Junior Daniel Ottalini, who has played select soccer since sixth grade, feels that competing year-round against talented, upper-level players has been tough, but it has also forced him to improve his skills and level of play. "It's very challenging, especially at the older levels. The competition always gets better, so you have to get better," he explains

Select players often must compete not only with other teams, but with other kids as well in order to score a spot on a good team. Sometimes more than 50 kids may try-out for 12 spaces on a select basketball team, says The Washington Post. In addition, some teams do not give equal playing time to everyone. Some players may sit on the bench for entire games, while "star" players get all the action.

Reaping the Benefits

Although select teams may be a huge commitment, they are certainly worth the effort for many players, and with so many talented young athletes involved in competitive sports, year-round conditioning, competition, and dedication have become necessary. A 1997 study by the University of Michigan Institute for Social Research found that boys and girls spent, on average, five hours and 17 minutes per week playing structured sports in 1997, while in 1981 sports took up only two hours and 20 minutes per week.

O'Brien feels that, as a softball player, involvement in travel ball is essential to her success not only now, but also later on in her athletic career. "You increase your skills, you're playing much better teams. For girls who want to play in college, they definitely have to play travel ball," she says earnestly.

Emma Simson, an MVSA Storm member who graduated from Blair in 2003, was signed by the University of Maryland, a Division One school. She is one of only a handful of Blair students in the past few years to play Division One sports after graduation.

O'Brien hopes to play either Division Two or Three softball in college, and believes that without her involvement in select teams, this would not be possible. Ebert feels that his teams give girls a much greater chance of playing college ball. MVSA's 18 and under teams usually enter "college showcases" in the fall, which are tournaments held by college coaches and scouts for recruiting purposes.
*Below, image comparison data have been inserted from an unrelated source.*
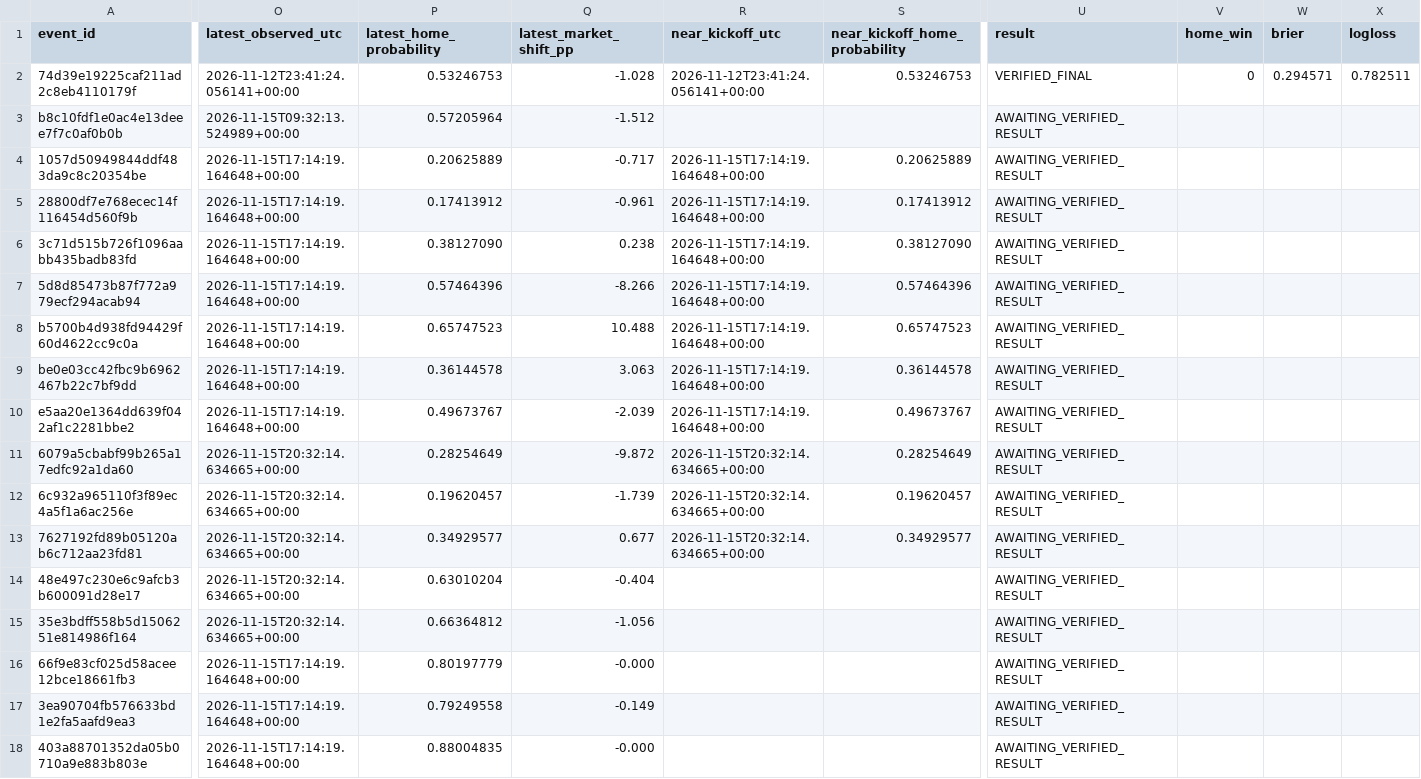
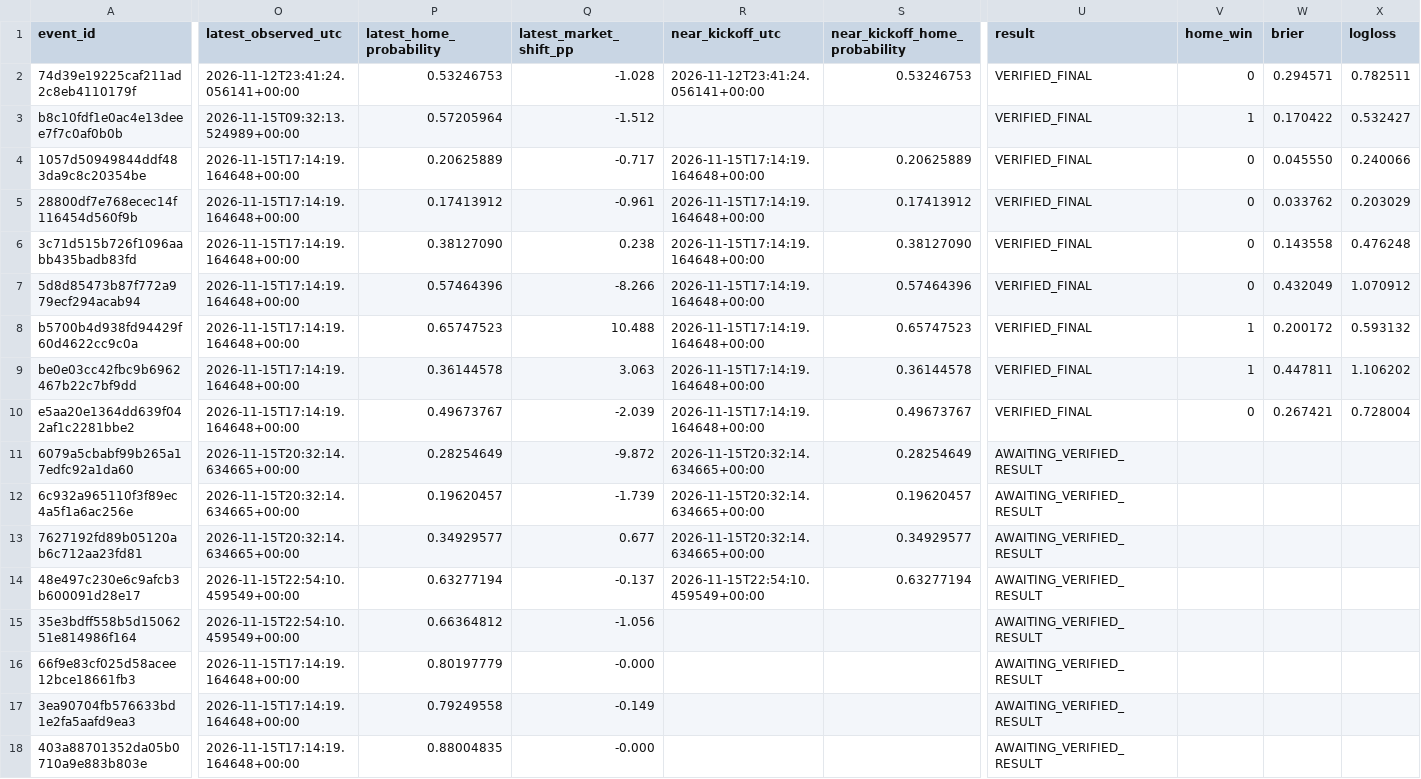
Before and after one commit to tylerbasile-bot/nfl-betting-model, a CSV file: reports/model10_evaluation.csv, drawn as a sheet; only a part is shown, gaps mark what is left out; the diff covers the shown part only; the diff names each change by its address in the sheet, - before the commit and + after, or states it on an @@ line.

```diff
--- a/reports/model10_evaluation.csv
+++ b/reports/model10_evaluation.csv
-U3:U10 (result): AWAITING_VERIFIED_RESULT
+U3:U10 (result): VERIFIED_FINAL
-V3 (home_win): (empty)
+V3 (home_win): 1
-W3 (brier): (empty)
+W3 (brier): 0.170422
-X3 (logloss): (empty)
+X3 (logloss): 0.532427
-V4:V7 (home_win): (empty)
+V4:V7 (home_win): 0
-W4 (brier): (empty)
+W4 (brier): 0.045550
-X4 (logloss): (empty)
+X4 (logloss): 0.240066
-W5 (brier): (empty)
+W5 (brier): 0.033762
-X5 (logloss): (empty)
+X5 (logloss): 0.203029
-W6 (brier): (empty)
+W6 (brier): 0.143558
-X6 (logloss): (empty)
+X6 (logloss): 0.476248
-W7 (brier): (empty)
+W7 (brier): 0.432049
-X7 (logloss): (empty)
+X7 (logloss): 1.070912
-V8:V9 (home_win): (empty)
+V8:V9 (home_win): 1
-W8 (brier): (empty)
+W8 (brier): 0.200172
-X8 (logloss): (empty)
+X8 (logloss): 0.593132
-W9 (brier): (empty)
+W9 (brier): 0.447811
-X9 (logloss): (empty)
+X9 (logloss): 1.106202
-V10 (home_win): (empty)
+V10 (home_win): 0
-W10 (brier): (empty)
+W10 (brier): 0.267421
-X10 (logloss): (empty)
+X10 (logloss): 0.728004
-O14:O15 (latest_observed_utc): 2026-11-15T20:32:14.634665+00:00
+O14:O15 (latest_observed_utc): 2026-11-15T22:54:10.459549+00:00
-P14 (latest_home_probability): 0.63010204
+P14 (latest_home_probability): 0.63277194
-Q14 (latest_market_shift_pp): -0.404
+Q14 (latest_market_shift_pp): -0.137
-R14 (near_kickoff_utc): (empty)
+R14 (near_kickoff_utc): 2026-11-15T22:54:10.459549+00:00
-S14 (near_kickoff_home_probability): (empty)
+S14 (near_kickoff_home_probability): 0.63277194
```
Also changed, not shown: 1 edited cell elsewhere in this file, data/results.csv, reports/model13_audit.csv, 12 other files.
MVSA Storm players have indeed caught the eyes of scouts all over the country. "This past September, five of our 18U players went on to play softball in college. One each at the University of Maryland, Frostburg State, Gettysburg College, York College and Ithaca College," says Ebert.

In a broader sense, Ebert feels that competitive sports often foster character and a good work ethic in young players. "College professors have told me they can usually spot the athletes in their class by their positive attitudes and ability to set goals and work as a team," he explains.
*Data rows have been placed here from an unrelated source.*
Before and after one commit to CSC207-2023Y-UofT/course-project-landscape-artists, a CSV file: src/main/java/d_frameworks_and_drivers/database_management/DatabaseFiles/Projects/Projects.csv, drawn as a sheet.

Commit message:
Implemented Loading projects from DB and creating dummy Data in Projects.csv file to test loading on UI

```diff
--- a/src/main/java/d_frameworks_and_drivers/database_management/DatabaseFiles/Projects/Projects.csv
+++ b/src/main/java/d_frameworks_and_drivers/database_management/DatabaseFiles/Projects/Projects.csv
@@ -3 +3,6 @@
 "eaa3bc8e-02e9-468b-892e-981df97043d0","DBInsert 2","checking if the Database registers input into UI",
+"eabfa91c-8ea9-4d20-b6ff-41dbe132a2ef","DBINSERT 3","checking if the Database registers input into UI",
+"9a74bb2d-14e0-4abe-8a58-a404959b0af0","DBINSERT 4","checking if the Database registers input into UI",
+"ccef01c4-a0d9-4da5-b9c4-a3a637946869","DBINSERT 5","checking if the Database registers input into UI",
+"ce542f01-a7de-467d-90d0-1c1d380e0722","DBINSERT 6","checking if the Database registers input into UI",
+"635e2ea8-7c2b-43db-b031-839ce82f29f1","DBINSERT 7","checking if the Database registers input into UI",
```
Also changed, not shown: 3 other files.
Ottalini adds that his team has traditionally had a strong camaraderie, and everyone usually gets along very well. "Everyone on the team knows each other really well. We're all friends," he says. Ottalini's team, the Calverton Coyotes United, also chips in each year for a team party to celebrate their season.
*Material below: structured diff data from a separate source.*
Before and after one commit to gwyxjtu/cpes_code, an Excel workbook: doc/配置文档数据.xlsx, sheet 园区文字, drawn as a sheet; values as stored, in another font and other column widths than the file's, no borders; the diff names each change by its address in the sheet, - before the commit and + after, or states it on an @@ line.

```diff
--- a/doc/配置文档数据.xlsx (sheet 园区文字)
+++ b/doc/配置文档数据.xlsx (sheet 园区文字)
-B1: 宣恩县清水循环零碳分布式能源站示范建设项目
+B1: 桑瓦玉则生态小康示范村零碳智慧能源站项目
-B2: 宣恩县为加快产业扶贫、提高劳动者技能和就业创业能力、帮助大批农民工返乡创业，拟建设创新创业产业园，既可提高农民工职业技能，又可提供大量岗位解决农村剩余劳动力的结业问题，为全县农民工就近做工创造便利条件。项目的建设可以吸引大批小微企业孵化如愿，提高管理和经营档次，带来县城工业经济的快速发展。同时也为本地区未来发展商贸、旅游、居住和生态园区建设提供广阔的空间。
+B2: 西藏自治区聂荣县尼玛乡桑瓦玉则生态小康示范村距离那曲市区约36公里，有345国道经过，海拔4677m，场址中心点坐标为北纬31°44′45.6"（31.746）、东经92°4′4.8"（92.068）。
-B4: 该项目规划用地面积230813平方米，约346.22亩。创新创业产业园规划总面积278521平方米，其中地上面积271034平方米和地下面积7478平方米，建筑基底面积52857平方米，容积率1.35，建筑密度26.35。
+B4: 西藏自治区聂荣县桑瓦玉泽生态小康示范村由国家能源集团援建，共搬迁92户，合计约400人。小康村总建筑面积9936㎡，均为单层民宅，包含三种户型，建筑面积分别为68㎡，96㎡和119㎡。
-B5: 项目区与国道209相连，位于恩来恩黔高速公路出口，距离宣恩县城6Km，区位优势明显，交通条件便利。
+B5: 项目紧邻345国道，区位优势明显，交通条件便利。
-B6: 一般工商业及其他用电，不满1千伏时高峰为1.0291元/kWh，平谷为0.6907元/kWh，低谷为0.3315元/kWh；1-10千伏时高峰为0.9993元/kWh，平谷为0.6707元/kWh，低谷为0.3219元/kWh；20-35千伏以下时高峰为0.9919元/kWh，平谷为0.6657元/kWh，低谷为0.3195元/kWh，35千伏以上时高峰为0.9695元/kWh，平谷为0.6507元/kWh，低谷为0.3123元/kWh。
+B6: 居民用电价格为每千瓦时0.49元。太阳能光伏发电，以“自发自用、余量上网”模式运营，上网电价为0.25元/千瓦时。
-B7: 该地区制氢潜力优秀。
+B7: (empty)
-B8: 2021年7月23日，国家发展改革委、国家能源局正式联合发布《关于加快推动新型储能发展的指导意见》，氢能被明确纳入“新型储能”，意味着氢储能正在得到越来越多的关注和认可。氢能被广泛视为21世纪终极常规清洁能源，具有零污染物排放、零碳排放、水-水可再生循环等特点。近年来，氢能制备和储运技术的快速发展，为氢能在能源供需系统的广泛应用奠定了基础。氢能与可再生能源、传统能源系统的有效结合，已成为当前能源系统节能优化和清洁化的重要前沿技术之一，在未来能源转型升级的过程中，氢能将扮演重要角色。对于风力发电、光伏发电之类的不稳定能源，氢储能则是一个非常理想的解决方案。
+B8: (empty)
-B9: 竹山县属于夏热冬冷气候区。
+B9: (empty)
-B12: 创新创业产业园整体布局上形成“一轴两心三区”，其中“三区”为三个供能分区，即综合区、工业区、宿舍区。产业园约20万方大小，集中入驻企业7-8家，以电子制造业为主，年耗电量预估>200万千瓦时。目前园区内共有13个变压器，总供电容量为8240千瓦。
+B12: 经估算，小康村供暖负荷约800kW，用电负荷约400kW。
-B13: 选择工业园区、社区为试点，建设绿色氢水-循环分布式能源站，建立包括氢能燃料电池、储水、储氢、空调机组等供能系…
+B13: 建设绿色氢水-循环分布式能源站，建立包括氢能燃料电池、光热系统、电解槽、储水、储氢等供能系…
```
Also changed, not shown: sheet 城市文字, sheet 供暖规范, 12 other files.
For players who want to excel in their sport, select teams, national tournaments and cutthroat competition are here to stay. Gone are the days of relaxed recreational teams and lengthy off-seasons. For many coaches and players, however, the chance to compete, achieve, and be a serious athlete is a more than sufficient reward for all the hard work.

Tags: print

Ellie Blalock. Ellie is a SENIOR in the CAP program at Blair. She enjoys such activities as traveling, being able to say "water" in six languages and having heart-to-heart chats with eccentric politicians. If you're in need of a laugh, please ask Ellie about her driving … More »

Show comments


No comments.

Please ensure that all comments are mature and responsible; they will go through moderation.